Sir David Nicholson, head of the NHS Commissioning Board, has expressed the view that NHS hospitals are “very bad places” when it comes to the standards of care for frail, elderly patients. He proposes that new ways must be found to treat elderly people in the community and – where possible – in their own homes.
“If you think about the average general hospital now, something like 40 per cent of the patients will have some form of dementia. They are very bad places for old, frail people. We need to find alternatives”.
The scale of the problem has been described as a “national scandal”, comparable to when large numbers of people with mental health problems were held in asylums during the 1960s and 1970s.
This is emerging as the official position on the part of the NHS Commissioning Board, and has been broadly endorsed by the British Medical Association and the NHS Confederation. The expansion of community treatment may result in the closure of some hospital facilities and concentration of services in a smaller number of larger, specialised centres.
Reflection: Much good work has taken place recently to improve standards of care, and to make hospital wards more dementia-friendly environments. It would be discouraging if all of these initiatives were dismissed casually as “too little, too late”. A careful and intelligent balance needs to be found, while recognising that integrated health and social care solutions are the way forwards.

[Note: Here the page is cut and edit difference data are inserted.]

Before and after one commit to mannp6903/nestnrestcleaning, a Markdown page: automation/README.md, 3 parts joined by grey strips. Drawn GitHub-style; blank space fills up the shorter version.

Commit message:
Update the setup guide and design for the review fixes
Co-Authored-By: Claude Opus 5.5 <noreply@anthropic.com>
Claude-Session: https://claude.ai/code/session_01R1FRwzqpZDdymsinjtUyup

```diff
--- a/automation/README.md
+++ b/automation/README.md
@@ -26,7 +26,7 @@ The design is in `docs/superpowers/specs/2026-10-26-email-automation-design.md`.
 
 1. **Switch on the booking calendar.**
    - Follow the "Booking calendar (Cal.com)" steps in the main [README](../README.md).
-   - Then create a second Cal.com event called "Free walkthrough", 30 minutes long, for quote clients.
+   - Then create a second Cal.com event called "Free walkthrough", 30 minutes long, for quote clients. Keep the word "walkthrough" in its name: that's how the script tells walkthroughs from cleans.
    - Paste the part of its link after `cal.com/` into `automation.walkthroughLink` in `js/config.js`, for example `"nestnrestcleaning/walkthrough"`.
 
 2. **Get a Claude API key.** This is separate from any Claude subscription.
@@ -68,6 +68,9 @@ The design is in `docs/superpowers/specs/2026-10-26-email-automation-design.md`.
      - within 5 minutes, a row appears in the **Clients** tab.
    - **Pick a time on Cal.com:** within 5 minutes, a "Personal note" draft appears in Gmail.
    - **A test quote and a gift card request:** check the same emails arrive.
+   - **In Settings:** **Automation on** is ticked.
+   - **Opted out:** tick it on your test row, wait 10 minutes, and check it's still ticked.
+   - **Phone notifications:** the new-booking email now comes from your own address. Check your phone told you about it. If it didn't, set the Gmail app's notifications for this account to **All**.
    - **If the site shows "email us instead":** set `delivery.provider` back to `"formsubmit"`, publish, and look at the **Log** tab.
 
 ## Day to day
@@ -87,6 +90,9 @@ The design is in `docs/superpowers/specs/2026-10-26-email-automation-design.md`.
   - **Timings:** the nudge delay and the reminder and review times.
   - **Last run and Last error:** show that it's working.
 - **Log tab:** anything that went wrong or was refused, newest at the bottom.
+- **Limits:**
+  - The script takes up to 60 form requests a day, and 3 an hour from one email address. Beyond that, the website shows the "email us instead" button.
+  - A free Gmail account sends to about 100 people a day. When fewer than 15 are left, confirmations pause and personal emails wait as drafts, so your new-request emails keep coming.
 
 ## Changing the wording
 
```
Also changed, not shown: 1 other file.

NHS chief: Hospitals are bad for old people’s health. London: Independent, January 21st 2013.